Excerpted data: Begin

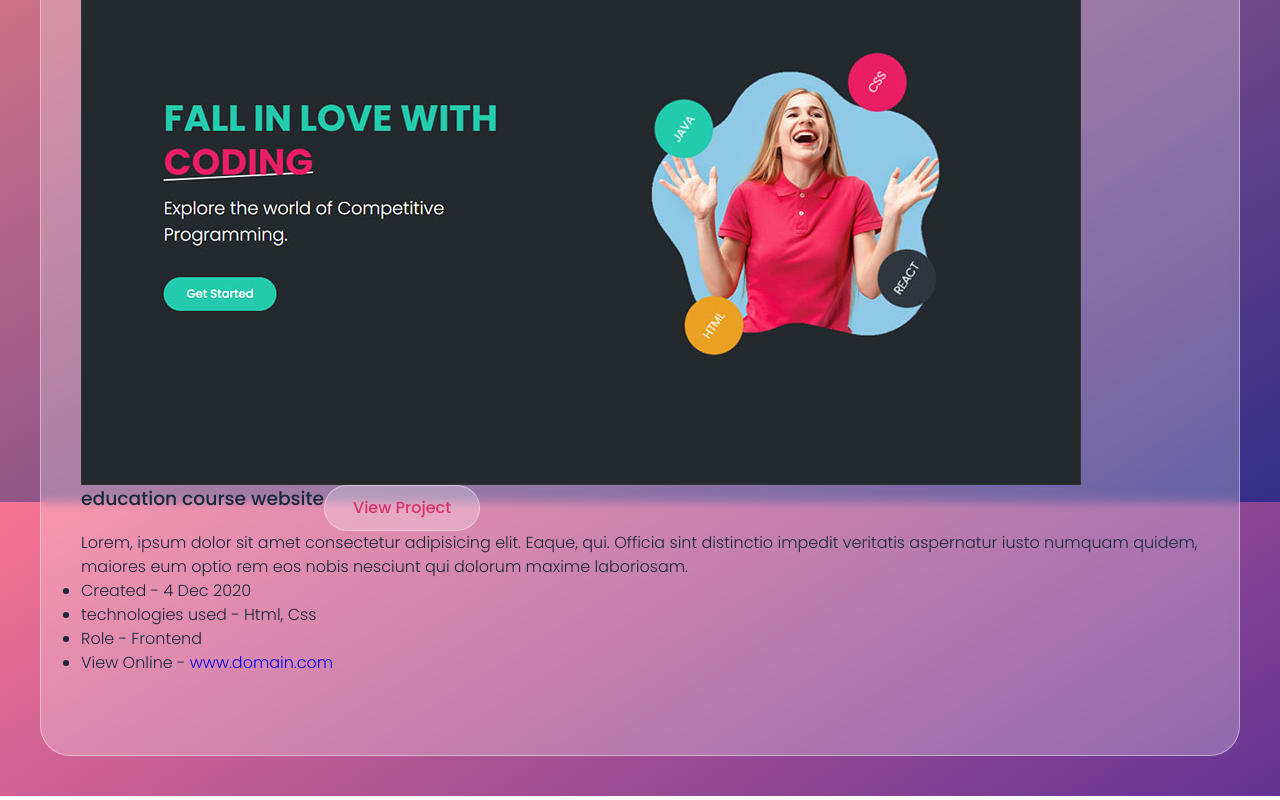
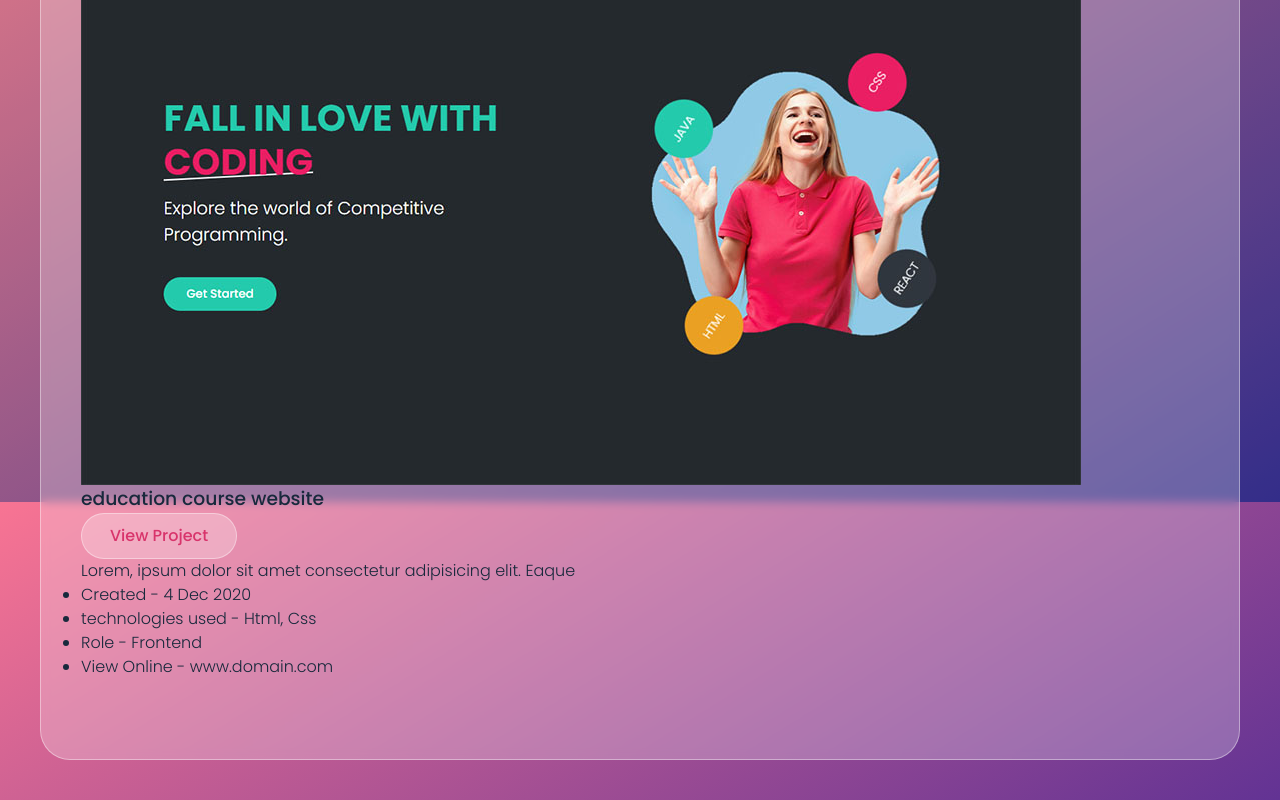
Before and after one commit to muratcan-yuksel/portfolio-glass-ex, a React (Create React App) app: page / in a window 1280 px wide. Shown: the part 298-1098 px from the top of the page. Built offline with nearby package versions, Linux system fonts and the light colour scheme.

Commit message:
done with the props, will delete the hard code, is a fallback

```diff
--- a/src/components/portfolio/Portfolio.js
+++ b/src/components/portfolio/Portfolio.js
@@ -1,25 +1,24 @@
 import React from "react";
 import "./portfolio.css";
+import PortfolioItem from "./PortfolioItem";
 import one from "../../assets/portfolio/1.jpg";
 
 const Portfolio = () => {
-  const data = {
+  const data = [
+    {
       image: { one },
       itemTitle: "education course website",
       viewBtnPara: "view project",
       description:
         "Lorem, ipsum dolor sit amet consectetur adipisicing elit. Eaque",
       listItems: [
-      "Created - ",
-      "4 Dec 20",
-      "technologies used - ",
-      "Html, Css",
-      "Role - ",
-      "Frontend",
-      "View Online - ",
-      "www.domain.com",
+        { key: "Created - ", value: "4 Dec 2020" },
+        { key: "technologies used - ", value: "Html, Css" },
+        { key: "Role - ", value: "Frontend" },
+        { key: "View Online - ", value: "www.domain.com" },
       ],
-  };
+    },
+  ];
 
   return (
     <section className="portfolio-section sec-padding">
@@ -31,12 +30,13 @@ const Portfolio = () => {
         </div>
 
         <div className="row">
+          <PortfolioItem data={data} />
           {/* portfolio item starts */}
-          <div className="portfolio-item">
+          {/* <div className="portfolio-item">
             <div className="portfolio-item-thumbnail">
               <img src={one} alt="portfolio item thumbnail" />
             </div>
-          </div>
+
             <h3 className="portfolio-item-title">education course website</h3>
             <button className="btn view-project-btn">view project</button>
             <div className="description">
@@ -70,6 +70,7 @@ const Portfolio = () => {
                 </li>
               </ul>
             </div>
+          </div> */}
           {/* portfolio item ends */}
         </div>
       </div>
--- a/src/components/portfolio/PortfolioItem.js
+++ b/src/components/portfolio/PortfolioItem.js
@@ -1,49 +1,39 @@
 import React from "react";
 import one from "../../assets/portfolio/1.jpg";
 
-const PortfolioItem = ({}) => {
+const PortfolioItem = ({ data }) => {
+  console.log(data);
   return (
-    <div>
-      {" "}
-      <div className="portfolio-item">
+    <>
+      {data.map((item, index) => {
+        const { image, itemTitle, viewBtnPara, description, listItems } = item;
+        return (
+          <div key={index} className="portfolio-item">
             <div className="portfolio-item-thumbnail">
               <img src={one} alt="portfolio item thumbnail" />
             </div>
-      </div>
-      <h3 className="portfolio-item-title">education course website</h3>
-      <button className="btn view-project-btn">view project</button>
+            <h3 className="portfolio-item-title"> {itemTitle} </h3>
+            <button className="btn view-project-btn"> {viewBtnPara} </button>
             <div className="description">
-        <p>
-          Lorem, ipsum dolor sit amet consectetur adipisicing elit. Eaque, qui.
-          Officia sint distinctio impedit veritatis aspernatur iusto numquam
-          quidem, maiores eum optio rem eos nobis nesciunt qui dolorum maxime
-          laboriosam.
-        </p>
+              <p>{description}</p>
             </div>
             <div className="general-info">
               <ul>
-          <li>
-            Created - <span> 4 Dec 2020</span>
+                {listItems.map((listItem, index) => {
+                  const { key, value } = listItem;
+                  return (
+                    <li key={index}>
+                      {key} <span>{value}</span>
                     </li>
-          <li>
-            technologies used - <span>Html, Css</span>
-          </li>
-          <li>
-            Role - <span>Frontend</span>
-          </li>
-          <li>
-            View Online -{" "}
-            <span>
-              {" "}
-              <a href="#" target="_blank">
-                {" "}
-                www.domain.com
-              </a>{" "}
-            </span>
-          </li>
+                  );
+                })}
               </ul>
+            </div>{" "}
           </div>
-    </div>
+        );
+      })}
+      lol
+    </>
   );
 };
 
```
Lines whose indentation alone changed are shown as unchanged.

Excerpted data: End

**Prompt:** From the entries above, write out every line without a single change, skipping the images.

**Response to the task:**
Before and after one commit to muratcan-yuksel/portfolio-glass-ex, a React (Create React App) app: page / in a window 1280 px wide. Shown: the part 298-1098 px from the top of the page. Built offline with nearby package versions, Linux system fonts and the light colour scheme.

Commit message:
done with the props, will delete the hard code, is a fallback

```diff
--- a/src/components/portfolio/Portfolio.js
+++ b/src/components/portfolio/Portfolio.js
@@ -1,25 +1,24 @@
 import React from "react";
 import "./portfolio.css";
+import PortfolioItem from "./PortfolioItem";
 import one from "../../assets/portfolio/1.jpg";
 
 const Portfolio = () => {
-  const data = {
+  const data = [
+    {
       image: { one },
       itemTitle: "education course website",
       viewBtnPara: "view project",
       description:
         "Lorem, ipsum dolor sit amet consectetur adipisicing elit. Eaque",
       listItems: [
-      "Created - ",
-      "4 Dec 20",
-      "technologies used - ",
-      "Html, Css",
-      "Role - ",
-      "Frontend",
-      "View Online - ",
-      "www.domain.com",
+        { key: "Created - ", value: "4 Dec 2020" },
+        { key: "technologies used - ", value: "Html, Css" },
+        { key: "Role - ", value: "Frontend" },
+        { key: "View Online - ", value: "www.domain.com" },
       ],
-  };
+    },
+  ];
 
   return (
     <section className="portfolio-section sec-padding">
@@ -31,12 +30,13 @@ const Portfolio = () => {
         </div>
 
         <div className="row">
+          <PortfolioItem data={data} />
           {/* portfolio item starts */}
-          <div className="portfolio-item">
+          {/* <div className="portfolio-item">
             <div className="portfolio-item-thumbnail">
               <img src={one} alt="portfolio item thumbnail" />
             </div>
-          </div>
+
             <h3 className="portfolio-item-title">education course website</h3>
             <button className="btn view-project-btn">view project</button>
             <div className="description">
@@ -70,6 +70,7 @@ const Portfolio = () => {
                 </li>
               </ul>
             </div>
+          </div> */}
           {/* portfolio item ends */}
         </div>
       </div>
--- a/src/components/portfolio/PortfolioItem.js
+++ b/src/components/portfolio/PortfolioItem.js
@@ -1,49 +1,39 @@
 import React from "react";
 import one from "../../assets/portfolio/1.jpg";
 
-const PortfolioItem = ({}) => {
+const PortfolioItem = ({ data }) => {
+  console.log(data);
   return (
-    <div>
-      {" "}
-      <div className="portfolio-item">
+    <>
+      {data.map((item, index) => {
+        const { image, itemTitle, viewBtnPara, description, listItems } = item;
+        return (
+          <div key={index} className="portfolio-item">
             <div className="portfolio-item-thumbnail">
               <img src={one} alt="portfolio item thumbnail" />
             </div>
-      </div>
-      <h3 className="portfolio-item-title">education course website</h3>
-      <button className="btn view-project-btn">view project</button>
+            <h3 className="portfolio-item-title"> {itemTitle} </h3>
+            <button className="btn view-project-btn"> {viewBtnPara} </button>
             <div className="description">
-        <p>
-          Lorem, ipsum dolor sit amet consectetur adipisicing elit. Eaque, qui.
-          Officia sint distinctio impedit veritatis aspernatur iusto numquam
-          quidem, maiores eum optio rem eos nobis nesciunt qui dolorum maxime
-          laboriosam.
-        </p>
+              <p>{description}</p>
             </div>
             <div className="general-info">
               <ul>
-          <li>
-            Created - <span> 4 Dec 2020</span>
+                {listItems.map((listItem, index) => {
+                  const { key, value } = listItem;
+                  return (
+                    <li key={index}>
+                      {key} <span>{value}</span>
                     </li>
-          <li>
-            technologies used - <span>Html, Css</span>
-          </li>
-          <li>
-            Role - <span>Frontend</span>
-          </li>
-          <li>
-            View Online -{" "}
-            <span>
-              {" "}
-              <a href="#" target="_blank">
-                {" "}
-                www.domain.com
-              </a>{" "}
-            </span>
-          </li>
+                  );
+                })}
               </ul>
+            </div>{" "}
           </div>
-    </div>
+        );
+      })}
+      lol
+    </>
   );
 };
 
```
Lines whose indentation alone changed are shown as unchanged.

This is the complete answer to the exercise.